Super User is a question and answer site for computer enthusiasts and power users. It's 100% free, no registration required.

Is there a significant increase in latency when accessing an ORDBMS (namely Oracle 11g) residing in the guest VM (from the host), as opposed to natively?

  • The development environment will be used to develop both web applications, and J2EE solutions.

System:

  • Laptop
  • Core i3 CPU
  • 6GB RAM

I intend on:

  • Using Oracle Virtualbox as the type II hypervisor
  • Having all data-tier functionality within the VM (PL/SQL)
  • Having all Oracle middleware residing on the host system (i.e. Glassfish, JRockit)
  • Having control-tier functionality residing on the host system (Java servlets)

Note: This configuration is only intended for the development system, not the production system.


Surely there will be an increase in latency, but what degree of increase is expected? 15-30ms?

  • The development system has 6GB RAM, and a 5400RPM drive

Since I'm working on a variety of projects which require Debian packages, I cannot migrate completely to a RHEL-based VM for development.


To take this to a higher level of abstraction:

  • Is there a traditionally adopted means for piping output from a given VM (within VirtualBox (as opposed to Xen/KVM)) to the host system?

  • Is a socket connection between the host, and guest required when you're accessing a VM locally?


Thank you

share|improve this question
add comment

1 Answer

up vote 1 down vote accepted
+50

I can't answer all of your questions, as I have not done exactly what you are doing.

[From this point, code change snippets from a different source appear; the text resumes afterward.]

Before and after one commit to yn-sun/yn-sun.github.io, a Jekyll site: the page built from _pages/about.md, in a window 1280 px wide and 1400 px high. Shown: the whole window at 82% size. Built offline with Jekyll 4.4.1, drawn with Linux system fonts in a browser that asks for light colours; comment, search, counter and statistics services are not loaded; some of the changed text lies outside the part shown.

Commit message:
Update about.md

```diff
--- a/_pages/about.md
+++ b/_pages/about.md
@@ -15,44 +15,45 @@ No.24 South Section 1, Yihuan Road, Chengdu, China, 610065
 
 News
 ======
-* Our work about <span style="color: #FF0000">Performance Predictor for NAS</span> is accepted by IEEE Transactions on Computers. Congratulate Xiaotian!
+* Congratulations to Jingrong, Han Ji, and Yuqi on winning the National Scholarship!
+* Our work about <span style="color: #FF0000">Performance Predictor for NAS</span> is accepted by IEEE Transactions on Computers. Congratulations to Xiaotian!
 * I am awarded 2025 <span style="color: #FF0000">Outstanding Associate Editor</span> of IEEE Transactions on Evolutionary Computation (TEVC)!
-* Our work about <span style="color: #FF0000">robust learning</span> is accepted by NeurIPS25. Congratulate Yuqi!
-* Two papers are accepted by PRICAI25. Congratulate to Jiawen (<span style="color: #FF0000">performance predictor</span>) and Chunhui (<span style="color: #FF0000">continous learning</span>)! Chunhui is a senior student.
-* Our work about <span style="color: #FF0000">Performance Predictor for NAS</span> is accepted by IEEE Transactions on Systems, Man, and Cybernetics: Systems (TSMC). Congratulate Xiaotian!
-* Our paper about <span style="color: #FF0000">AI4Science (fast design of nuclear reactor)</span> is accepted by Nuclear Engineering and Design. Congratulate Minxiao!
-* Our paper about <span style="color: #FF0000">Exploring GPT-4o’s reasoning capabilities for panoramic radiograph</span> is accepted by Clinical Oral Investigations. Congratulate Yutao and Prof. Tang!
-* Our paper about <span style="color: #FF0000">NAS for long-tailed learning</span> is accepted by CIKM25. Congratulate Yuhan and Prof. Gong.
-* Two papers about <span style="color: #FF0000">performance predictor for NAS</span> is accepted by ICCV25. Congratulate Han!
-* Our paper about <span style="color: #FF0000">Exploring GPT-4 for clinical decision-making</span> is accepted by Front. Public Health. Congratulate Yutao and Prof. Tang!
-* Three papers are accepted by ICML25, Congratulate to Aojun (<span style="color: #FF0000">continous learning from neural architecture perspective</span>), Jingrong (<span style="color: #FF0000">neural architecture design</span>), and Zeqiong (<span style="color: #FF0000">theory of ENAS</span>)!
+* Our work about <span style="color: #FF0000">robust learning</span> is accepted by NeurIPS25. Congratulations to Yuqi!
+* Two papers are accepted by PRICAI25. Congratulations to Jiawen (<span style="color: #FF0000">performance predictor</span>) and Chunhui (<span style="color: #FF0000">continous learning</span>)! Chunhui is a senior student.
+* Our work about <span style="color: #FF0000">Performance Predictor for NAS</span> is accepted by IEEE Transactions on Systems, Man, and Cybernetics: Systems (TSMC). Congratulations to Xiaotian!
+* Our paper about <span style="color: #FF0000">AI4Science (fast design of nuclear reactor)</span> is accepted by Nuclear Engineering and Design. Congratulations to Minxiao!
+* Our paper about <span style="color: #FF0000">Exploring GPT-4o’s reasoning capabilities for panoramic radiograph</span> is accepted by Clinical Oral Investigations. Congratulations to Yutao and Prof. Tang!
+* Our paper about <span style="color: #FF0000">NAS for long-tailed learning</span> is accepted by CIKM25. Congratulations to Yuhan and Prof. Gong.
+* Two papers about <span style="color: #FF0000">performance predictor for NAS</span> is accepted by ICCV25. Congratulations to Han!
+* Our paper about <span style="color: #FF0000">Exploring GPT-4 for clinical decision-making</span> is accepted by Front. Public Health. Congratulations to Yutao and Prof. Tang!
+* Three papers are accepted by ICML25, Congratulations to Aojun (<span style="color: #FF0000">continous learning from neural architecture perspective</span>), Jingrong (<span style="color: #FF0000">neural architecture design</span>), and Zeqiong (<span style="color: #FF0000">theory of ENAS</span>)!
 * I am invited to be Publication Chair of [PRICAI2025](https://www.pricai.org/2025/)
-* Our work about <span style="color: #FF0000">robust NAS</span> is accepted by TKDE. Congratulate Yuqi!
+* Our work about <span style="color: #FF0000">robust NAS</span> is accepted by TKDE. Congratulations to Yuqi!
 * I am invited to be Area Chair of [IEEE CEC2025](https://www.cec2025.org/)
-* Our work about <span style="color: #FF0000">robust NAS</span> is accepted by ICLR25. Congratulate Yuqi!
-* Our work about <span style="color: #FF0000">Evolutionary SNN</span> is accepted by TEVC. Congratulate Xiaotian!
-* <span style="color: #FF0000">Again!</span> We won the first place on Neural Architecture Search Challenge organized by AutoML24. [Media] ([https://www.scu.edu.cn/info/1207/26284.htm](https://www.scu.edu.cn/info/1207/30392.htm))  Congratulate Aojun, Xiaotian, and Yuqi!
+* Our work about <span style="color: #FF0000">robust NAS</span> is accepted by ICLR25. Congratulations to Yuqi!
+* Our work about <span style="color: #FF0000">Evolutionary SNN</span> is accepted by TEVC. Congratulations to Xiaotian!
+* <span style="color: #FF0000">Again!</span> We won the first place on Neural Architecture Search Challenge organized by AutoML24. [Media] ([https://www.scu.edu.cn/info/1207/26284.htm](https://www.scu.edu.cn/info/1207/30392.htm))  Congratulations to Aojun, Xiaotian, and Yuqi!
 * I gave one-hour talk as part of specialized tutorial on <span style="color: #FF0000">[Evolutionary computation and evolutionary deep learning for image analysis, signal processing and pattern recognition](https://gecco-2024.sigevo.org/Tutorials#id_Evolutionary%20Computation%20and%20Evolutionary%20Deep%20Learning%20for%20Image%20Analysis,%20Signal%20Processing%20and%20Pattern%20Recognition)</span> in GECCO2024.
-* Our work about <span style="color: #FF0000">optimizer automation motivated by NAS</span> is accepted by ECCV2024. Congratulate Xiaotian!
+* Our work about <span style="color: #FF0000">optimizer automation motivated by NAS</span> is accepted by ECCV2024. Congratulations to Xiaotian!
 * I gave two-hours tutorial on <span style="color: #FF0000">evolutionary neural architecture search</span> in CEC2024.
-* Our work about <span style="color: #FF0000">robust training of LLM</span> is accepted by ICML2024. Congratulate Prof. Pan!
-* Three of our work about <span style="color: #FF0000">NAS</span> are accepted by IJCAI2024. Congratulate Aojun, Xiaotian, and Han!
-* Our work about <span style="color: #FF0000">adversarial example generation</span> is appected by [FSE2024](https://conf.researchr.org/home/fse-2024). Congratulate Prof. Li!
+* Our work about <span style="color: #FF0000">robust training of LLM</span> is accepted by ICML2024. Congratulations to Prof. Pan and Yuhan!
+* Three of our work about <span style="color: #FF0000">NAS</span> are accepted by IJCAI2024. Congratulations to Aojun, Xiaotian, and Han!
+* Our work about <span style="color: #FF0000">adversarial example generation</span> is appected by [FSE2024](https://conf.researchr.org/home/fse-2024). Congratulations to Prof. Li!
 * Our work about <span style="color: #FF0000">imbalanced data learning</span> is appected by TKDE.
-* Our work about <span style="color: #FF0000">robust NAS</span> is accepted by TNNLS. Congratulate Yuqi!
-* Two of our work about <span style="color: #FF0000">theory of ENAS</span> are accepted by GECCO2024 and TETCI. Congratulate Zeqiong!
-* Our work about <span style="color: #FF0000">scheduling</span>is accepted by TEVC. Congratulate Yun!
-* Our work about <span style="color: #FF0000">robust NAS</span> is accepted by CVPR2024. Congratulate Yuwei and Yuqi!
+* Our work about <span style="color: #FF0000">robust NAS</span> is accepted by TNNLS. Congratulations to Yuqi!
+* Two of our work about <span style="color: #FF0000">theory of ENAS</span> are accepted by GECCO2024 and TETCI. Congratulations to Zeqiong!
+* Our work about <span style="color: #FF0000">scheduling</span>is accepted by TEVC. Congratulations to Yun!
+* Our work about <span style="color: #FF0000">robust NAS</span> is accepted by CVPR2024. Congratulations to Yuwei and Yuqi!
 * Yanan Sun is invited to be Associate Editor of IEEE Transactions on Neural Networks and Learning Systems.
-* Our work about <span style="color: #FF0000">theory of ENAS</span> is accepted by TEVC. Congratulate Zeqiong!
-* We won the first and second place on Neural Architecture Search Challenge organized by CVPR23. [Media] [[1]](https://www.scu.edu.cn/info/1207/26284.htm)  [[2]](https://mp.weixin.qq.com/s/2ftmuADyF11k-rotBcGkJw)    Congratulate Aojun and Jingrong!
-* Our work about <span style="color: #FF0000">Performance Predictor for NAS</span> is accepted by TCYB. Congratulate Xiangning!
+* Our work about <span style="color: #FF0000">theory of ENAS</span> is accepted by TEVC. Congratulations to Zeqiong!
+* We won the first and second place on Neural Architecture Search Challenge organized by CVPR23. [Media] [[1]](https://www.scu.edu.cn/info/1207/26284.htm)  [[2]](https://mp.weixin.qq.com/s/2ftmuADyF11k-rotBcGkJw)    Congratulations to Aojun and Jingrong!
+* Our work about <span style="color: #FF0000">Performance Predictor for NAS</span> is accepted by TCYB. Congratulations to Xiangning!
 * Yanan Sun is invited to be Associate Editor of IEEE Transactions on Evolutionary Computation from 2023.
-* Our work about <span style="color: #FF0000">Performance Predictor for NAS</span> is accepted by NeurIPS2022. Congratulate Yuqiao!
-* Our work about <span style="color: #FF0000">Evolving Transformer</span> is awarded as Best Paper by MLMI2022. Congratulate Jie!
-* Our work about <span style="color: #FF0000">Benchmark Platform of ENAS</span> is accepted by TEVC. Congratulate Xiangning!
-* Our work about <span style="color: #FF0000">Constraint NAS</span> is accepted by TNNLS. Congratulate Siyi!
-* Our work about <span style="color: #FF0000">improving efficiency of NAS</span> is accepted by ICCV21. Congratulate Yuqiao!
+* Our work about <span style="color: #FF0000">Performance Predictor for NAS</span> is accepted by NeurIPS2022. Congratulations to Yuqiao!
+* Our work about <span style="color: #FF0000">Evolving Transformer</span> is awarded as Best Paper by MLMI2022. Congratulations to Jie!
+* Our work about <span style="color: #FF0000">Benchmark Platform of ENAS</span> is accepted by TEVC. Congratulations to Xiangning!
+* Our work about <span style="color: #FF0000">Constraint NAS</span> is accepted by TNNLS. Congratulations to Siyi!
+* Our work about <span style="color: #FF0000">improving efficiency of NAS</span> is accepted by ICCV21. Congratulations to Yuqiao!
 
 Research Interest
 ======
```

But I have used VirtualBox VMs on a dev machine to separate out different functions. In my case it was having a server service, lets say an SVN server, be hosted in a VM. Then I used the host presenting an iSCSI volume to the VM which had all of the SVN repo information. The VM would mount the iSCSI volume automatically and begin its service.

I achieved this by adding host-only network adapters to the VM and explicitly telling the VMs to look for iSCSI targets at that ipAddress, and then having the SVN service presented out through a public-facing ipAddress.

I accessed and managed the VMs by SSHing into them individually, since they were started automatically from a startup script and ran headless in CLI mode only.

If you have additional questions as to how I did certain things, let me know, I'll see what I can do.

share|improve this answer
    
Had you experienced any significant increase in latency when dealing with the virtual appliance? What my question is asking is: will the increase in latency be prohibitive? –  Delete Jan 10 '13 at 13:37
    
You also give a guess of 15-30 ms, which makes me think that you are looking for exact numbers. If latency is that important, you would most likely need to run benchmarks and measure the differences on specific hardware. A VM will always have slower than native performance, but non time critical situations I was using it for, this delay was negligible. –  CenterOrbit Jan 10 '13 at 16:49
    
I've run NFS servers, SAMBA servers, SVN servers, apache+php servers, 3Ds Max render nodes, and probably more things all from VMs using oracle virtualbox without noticing any sort of noticeable performance degradation. –  CenterOrbit Jan 10 '13 at 16:52
add comment

Your Answer

 
discard

By posting your answer, you agree to the privacy policy and terms of service.

Not the answer you're looking for? Browse other questions tagged or ask your own question.